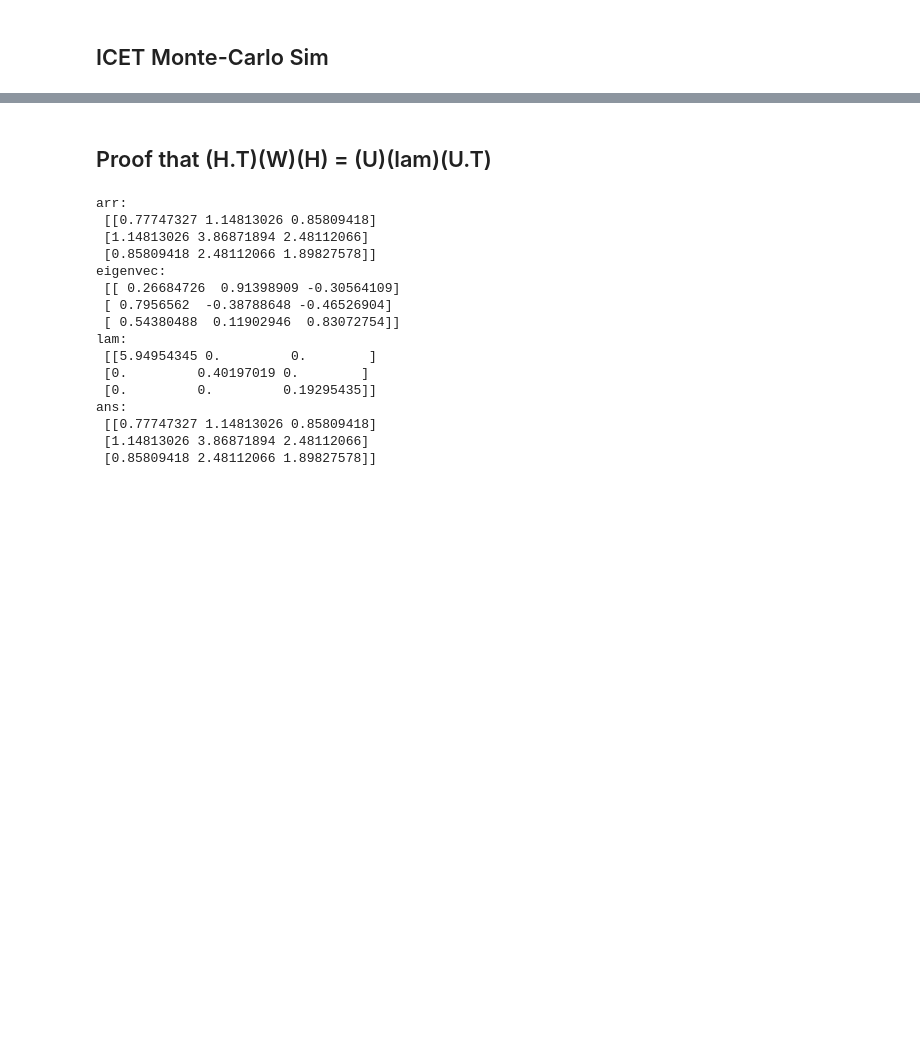
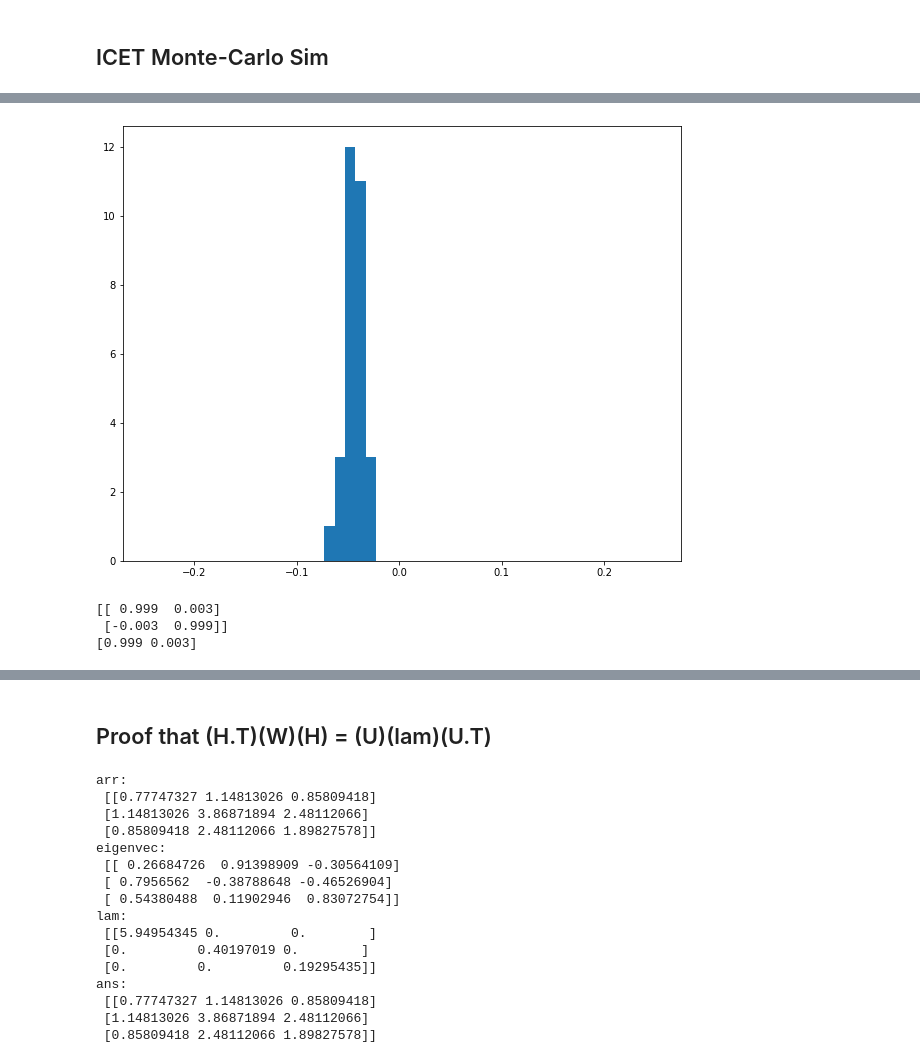
Before and after one commit to mcdermatt/ASAR, a Jupyter notebook: v1/train_network.ipynb, the cells around one changed output, grey strips where cells are left out. Cells and saved outputs as stored; diff of their text form; code cells hidden in the pictures; blank space fills up the shorter version.

```diff
--- a/v1/train_network.ipynb
+++ b/v1/train_network.ipynb
@@ -830,0 +832,25 @@ print(B.dot(A))
+# %%
+fig13 = plt.figure()
+ax13 = fig13.add_subplot()
+# ax13.set_aspect('equal')
+# print(ICET_estimated_errors)
+# bins = [-0.1, -0.05, 0, 0.05, 0.1]
+bins = np.linspace(1,100,50)/200 - 0.25;
+ax13.hist(ICET_errors[:,2],bins=bins);
+# %% [output]
+[figure, added]
+# %%
+A = np.identity(2)
+A[0,0] = 0.999
+A[1,1] = 0.999
+A[1,0] = -0.003
+A[0,1] = 0.003
+print(A)
+# print(np.linalg.pinv(A))
+# print(A.T)
+B = np.array([1,0])
+print(B.dot(A))
+# %% [output]
+[[ 0.999  0.003]
+ [-0.003  0.999]]
+[0.999 0.003]
```
Also changed, not shown: parts of 19 cells of this notebook, 2 other files.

» Task directions
If a record holds a picture, leave the picture out and copy the rest exactly.

» Your solution
Before and after one commit to mcdermatt/ASAR, a Jupyter notebook: v1/train_network.ipynb, the cells around one changed output, grey strips where cells are left out. Cells and saved outputs as stored; diff of their text form; code cells hidden in the pictures; blank space fills up the shorter version.

```diff
--- a/v1/train_network.ipynb
+++ b/v1/train_network.ipynb
@@ -830,0 +832,25 @@ print(B.dot(A))
+# %%
+fig13 = plt.figure()
+ax13 = fig13.add_subplot()
+# ax13.set_aspect('equal')
+# print(ICET_estimated_errors)
+# bins = [-0.1, -0.05, 0, 0.05, 0.1]
+bins = np.linspace(1,100,50)/200 - 0.25;
+ax13.hist(ICET_errors[:,2],bins=bins);
+# %% [output]
+[figure, added]
+# %%
+A = np.identity(2)
+A[0,0] = 0.999
+A[1,1] = 0.999
+A[1,0] = -0.003
+A[0,1] = 0.003
+print(A)
+# print(np.linalg.pinv(A))
+# print(A.T)
+B = np.array([1,0])
+print(B.dot(A))
+# %% [output]
+[[ 0.999  0.003]
+ [-0.003  0.999]]
+[0.999 0.003]
```
Also changed, not shown: parts of 19 cells of this notebook, 2 other files.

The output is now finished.